Terry Hands registers how far the kingdom has deteriorated since Part I, by carpeting Farrah's stage with grass and playing most of the action out of doors. Visually a surprising number of scenes translate easily to the open air, and it certainly offers a welcome natural contrast to the stiff formalities of the text. But what it assists is crowd spectacle such as the treason combat and Cade's (James Laurenson) invasion of London attended by yokels brandishing meat cleavers, rather than the court scenes, such as the death of Winchester (John Rhys-Davies), who is obliged to stagger about and writhe in the king's arms, instead of taking to his bed.
Aside from broadening the social range, the setting is not much of a signpost to the events. One is still thrown back on the principals, most of whom come over as interchangeable landed gangsters. Alan Howard's penitentially long-suffering king often succeeds in firing the passive language and twisting platitudes into new expression: without abandoning his saintly character, he achieves one thrilling climax by treating the exile of Suffolk as a demoniac exorcism. But he is not on stage long enough to supply the action with a focal point.
For most of the time, one remains at the mercy of the feuding lords, and from what I remember of The Wars of the Roses, there is more arrogant glamour in Suffolk and more elephantine dignity in Warwick than Peter McEnery and Julian Glover have to offer.

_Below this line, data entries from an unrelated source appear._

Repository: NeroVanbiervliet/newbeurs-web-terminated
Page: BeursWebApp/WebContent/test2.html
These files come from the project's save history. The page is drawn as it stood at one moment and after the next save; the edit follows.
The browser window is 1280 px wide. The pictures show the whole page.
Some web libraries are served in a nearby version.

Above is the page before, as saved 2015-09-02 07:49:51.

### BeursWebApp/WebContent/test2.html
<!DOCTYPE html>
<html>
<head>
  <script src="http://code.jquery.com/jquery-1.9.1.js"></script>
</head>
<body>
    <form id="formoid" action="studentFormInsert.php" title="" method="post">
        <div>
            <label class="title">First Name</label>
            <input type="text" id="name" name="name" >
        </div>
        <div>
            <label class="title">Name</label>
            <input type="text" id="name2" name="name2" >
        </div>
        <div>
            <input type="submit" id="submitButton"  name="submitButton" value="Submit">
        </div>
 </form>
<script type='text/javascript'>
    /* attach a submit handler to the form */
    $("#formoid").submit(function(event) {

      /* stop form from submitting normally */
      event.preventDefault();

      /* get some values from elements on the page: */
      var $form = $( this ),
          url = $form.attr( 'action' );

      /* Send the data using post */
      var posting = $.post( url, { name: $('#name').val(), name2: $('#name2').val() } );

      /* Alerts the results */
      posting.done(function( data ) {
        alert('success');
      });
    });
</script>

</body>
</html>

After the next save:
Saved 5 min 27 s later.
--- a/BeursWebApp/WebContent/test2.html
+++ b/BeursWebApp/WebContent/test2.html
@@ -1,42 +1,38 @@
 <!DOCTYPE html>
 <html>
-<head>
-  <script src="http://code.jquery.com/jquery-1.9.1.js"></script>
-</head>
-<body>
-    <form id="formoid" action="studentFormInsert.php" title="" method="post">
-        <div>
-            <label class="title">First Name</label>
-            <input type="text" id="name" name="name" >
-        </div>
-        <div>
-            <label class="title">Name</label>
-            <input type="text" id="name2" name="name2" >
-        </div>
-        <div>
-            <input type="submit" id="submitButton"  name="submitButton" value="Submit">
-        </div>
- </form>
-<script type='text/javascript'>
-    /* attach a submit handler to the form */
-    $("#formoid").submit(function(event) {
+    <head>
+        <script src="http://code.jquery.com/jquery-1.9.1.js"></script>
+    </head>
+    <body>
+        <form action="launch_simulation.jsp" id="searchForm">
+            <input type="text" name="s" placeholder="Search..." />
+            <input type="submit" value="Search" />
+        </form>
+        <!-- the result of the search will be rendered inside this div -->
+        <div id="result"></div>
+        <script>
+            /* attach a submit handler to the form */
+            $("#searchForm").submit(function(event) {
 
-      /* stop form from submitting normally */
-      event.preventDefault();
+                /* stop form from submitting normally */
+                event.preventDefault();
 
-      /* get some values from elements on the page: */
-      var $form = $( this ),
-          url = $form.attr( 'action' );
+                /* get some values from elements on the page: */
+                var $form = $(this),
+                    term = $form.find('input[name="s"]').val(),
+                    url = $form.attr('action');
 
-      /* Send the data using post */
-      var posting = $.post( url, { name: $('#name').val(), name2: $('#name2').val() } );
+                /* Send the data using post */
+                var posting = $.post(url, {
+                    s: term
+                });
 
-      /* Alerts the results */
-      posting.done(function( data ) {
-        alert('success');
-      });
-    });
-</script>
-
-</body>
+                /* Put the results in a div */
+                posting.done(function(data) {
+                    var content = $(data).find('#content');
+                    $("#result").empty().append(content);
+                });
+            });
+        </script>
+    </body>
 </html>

Emrys James's York goes from strength to strength, now a full-blown reptilian narcissus, coaxing wry fun out of the recital of his ramshackle pedigree, and passing a white rose to his nostrils as if it had the power of a magic charm.
The production fully emphasizes the destructive female theme through the performances of Yvonne Coulette as the protector's plotting wife, and Helen Mirren's Margaret, delivering her insults with a poisonous schoolgirl smile, and finally cooing over the head of Suffolk like a Plantagenet Salome. There is plenty of heat in the show. Perhaps light will dawn tomorrow.
The Times, 14.7.77.